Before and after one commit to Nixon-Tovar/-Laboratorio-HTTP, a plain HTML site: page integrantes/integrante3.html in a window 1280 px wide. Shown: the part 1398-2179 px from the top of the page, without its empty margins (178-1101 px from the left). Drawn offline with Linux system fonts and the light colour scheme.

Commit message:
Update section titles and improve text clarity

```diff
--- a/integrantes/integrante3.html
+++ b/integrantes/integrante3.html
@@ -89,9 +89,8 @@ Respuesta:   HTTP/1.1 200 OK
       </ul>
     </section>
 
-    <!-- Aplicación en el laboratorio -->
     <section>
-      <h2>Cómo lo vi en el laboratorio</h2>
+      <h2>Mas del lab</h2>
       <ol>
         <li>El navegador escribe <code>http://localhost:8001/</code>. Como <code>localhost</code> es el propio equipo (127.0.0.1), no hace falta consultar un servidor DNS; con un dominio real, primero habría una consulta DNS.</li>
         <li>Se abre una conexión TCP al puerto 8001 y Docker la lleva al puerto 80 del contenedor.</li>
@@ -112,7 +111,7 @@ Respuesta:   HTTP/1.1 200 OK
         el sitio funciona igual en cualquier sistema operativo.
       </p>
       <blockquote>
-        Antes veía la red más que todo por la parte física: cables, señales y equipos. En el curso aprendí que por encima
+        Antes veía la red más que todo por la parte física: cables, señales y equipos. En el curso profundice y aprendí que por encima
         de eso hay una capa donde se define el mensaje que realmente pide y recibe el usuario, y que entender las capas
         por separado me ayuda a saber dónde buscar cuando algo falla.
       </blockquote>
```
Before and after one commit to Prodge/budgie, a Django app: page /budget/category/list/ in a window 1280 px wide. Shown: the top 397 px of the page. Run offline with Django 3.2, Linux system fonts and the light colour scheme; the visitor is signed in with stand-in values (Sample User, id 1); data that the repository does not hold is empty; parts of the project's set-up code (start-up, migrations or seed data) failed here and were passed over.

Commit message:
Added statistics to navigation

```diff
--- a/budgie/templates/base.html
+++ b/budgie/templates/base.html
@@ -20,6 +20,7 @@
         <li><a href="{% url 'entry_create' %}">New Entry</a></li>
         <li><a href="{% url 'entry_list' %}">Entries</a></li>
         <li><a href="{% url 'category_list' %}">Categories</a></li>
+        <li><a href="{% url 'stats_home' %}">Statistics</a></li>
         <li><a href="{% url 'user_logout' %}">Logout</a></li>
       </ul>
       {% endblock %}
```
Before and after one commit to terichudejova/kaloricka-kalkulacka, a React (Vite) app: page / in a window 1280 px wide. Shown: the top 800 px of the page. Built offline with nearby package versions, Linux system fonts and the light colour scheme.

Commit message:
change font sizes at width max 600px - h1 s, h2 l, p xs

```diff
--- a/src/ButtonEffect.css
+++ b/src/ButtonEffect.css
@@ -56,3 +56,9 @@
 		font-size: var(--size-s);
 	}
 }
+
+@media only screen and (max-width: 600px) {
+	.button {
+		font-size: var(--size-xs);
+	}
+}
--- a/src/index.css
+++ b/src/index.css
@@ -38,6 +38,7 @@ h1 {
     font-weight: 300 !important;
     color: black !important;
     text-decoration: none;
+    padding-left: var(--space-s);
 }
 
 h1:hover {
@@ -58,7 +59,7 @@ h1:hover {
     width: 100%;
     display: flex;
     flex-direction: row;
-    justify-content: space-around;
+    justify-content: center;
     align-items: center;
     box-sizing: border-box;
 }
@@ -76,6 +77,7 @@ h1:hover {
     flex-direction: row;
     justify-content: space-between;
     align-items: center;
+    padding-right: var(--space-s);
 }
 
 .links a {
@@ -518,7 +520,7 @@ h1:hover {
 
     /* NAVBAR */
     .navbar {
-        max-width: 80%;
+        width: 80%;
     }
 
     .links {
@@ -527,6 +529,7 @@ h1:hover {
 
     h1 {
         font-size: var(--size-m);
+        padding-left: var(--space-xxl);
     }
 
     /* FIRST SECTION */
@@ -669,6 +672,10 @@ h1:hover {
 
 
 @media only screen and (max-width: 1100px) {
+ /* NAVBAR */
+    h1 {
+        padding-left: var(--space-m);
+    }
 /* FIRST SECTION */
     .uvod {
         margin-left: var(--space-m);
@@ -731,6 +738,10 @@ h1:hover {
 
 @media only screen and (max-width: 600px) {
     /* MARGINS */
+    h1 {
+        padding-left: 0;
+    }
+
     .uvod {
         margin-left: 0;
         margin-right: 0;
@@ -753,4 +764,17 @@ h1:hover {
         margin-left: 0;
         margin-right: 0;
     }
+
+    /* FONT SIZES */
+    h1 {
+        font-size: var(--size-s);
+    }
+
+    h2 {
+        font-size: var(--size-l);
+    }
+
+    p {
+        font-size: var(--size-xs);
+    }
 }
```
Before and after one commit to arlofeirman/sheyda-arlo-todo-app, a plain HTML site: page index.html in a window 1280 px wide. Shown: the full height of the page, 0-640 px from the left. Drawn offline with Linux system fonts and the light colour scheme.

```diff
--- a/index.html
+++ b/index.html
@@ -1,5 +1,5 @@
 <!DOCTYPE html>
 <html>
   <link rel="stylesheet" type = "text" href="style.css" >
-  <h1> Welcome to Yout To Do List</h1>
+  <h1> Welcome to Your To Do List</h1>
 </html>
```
★ ★ ★
--- EXERCISE ---
Pull from the data each line where the string "href" turns up.

--- SOLUTION BELOW ---
         <li><a href="{% url 'entry_create' %}">New Entry</a></li>
         <li><a href="{% url 'entry_list' %}">Entries</a></li>
         <li><a href="{% url 'category_list' %}">Categories</a></li>
+        <li><a href="{% url 'stats_home' %}">Statistics</a></li>
         <li><a href="{% url 'user_logout' %}">Logout</a></li>
   <link rel="stylesheet" type = "text" href="style.css" >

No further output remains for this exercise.